We can’t logistically meet every students’ learning need every day, but the checklists have the potential of offering students a roadmap for independence at every stage of the writing process. If you haven’t yet incorporated them into your writing workshop, I highly recommend it!



11 thoughts on “Writing Checklists: Tools for Independence and Goal-Setting

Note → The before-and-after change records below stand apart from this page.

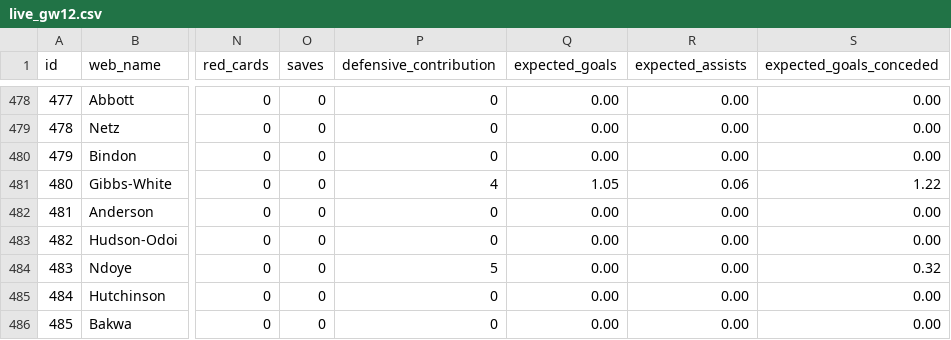
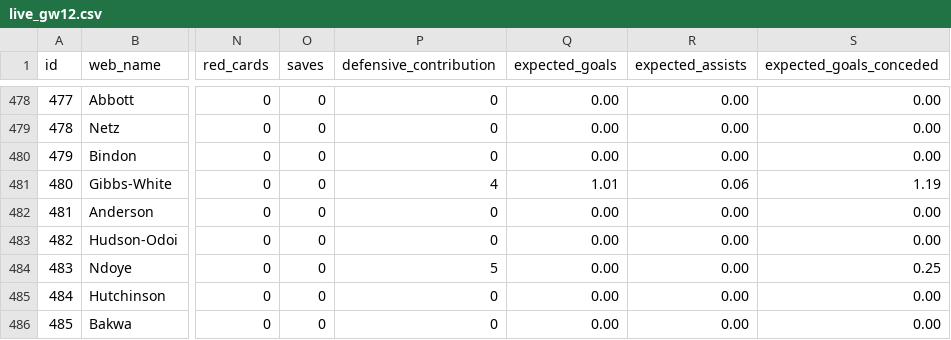
Before and after one commit to tsrng5b7zw-bot/sync, a CSV file: data/latest/live_gw12.csv, drawn as a sheet; only a part is shown, gaps mark what is left out; the diff covers the shown part only; the diff names each change by its address in the sheet, - before the commit and + after, or states it on an @@ line.

```diff
--- a/data/latest/live_gw12.csv
+++ b/data/latest/live_gw12.csv
-Q481 (expected_goals): 1.05
+Q481 (expected_goals): 1.01
-S481 (expected_goals_conceded): 1.22
+S481 (expected_goals_conceded): 1.19
-S484 (expected_goals_conceded): 0.32
+S484 (expected_goals_conceded): 0.25
```
Also changed, not shown: 35 edited cells elsewhere in this file, data/latest/players.csv, data/prices/2026-11-28.csv, 4 other files.
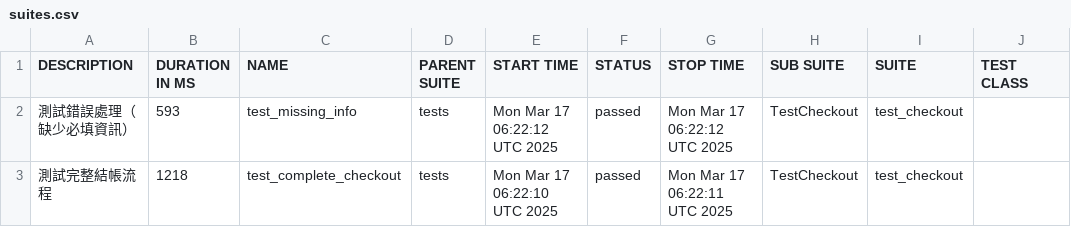
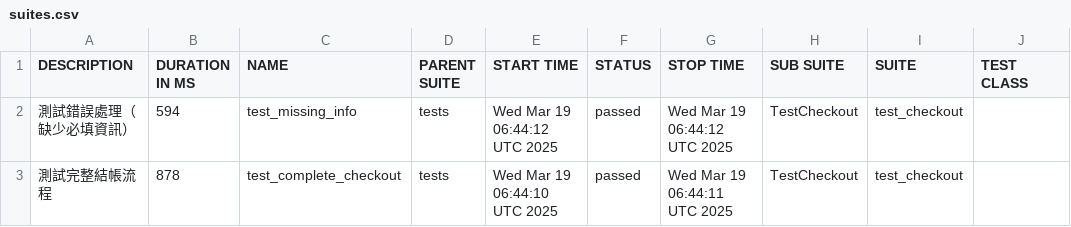
Before and after one commit to EzraLeeeeeee/ecommerce-test, a CSV file: data/suites.csv, drawn as a sheet; only a part is shown; the diff names each change by its address in the sheet, - before the commit and + after, or states it on an @@ line.

Commit message:
Deploying to gh-pages from @ EzraLeeeeeee/ecommerce-test@e2da23c3fb033b46497b21a690ea74ce55d39390 🚀

```diff
--- a/data/suites.csv
+++ b/data/suites.csv
-B2 (DURATION IN MS): 593
+B2 (DURATION IN MS): 594
-E2 (START TIME): Mon Mar 17 06:22:12 UTC 2025
+E2 (START TIME): Wed Mar 19 06:44:12 UTC 2025
-G2 (STOP TIME): Mon Mar 17 06:22:12 UTC 2025
+G2 (STOP TIME): Wed Mar 19 06:44:12 UTC 2025
-B3 (DURATION IN MS): 1218
+B3 (DURATION IN MS): 878
-E3 (START TIME): Mon Mar 17 06:22:10 UTC 2025
+E3 (START TIME): Wed Mar 19 06:44:10 UTC 2025
-G3 (STOP TIME): Mon Mar 17 06:22:11 UTC 2025
+G3 (STOP TIME): Wed Mar 19 06:44:11 UTC 2025
```
Also changed, not shown: 20 other files.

  1. I also use the checklists at the beginning of the unit to help us learn more about the new genre. We take a look at the examples and assess them using the rubrics. The students enjoy getting to be the teacher and critique another student’s work. Plus, they get to really get into the kind of writing they are about to do.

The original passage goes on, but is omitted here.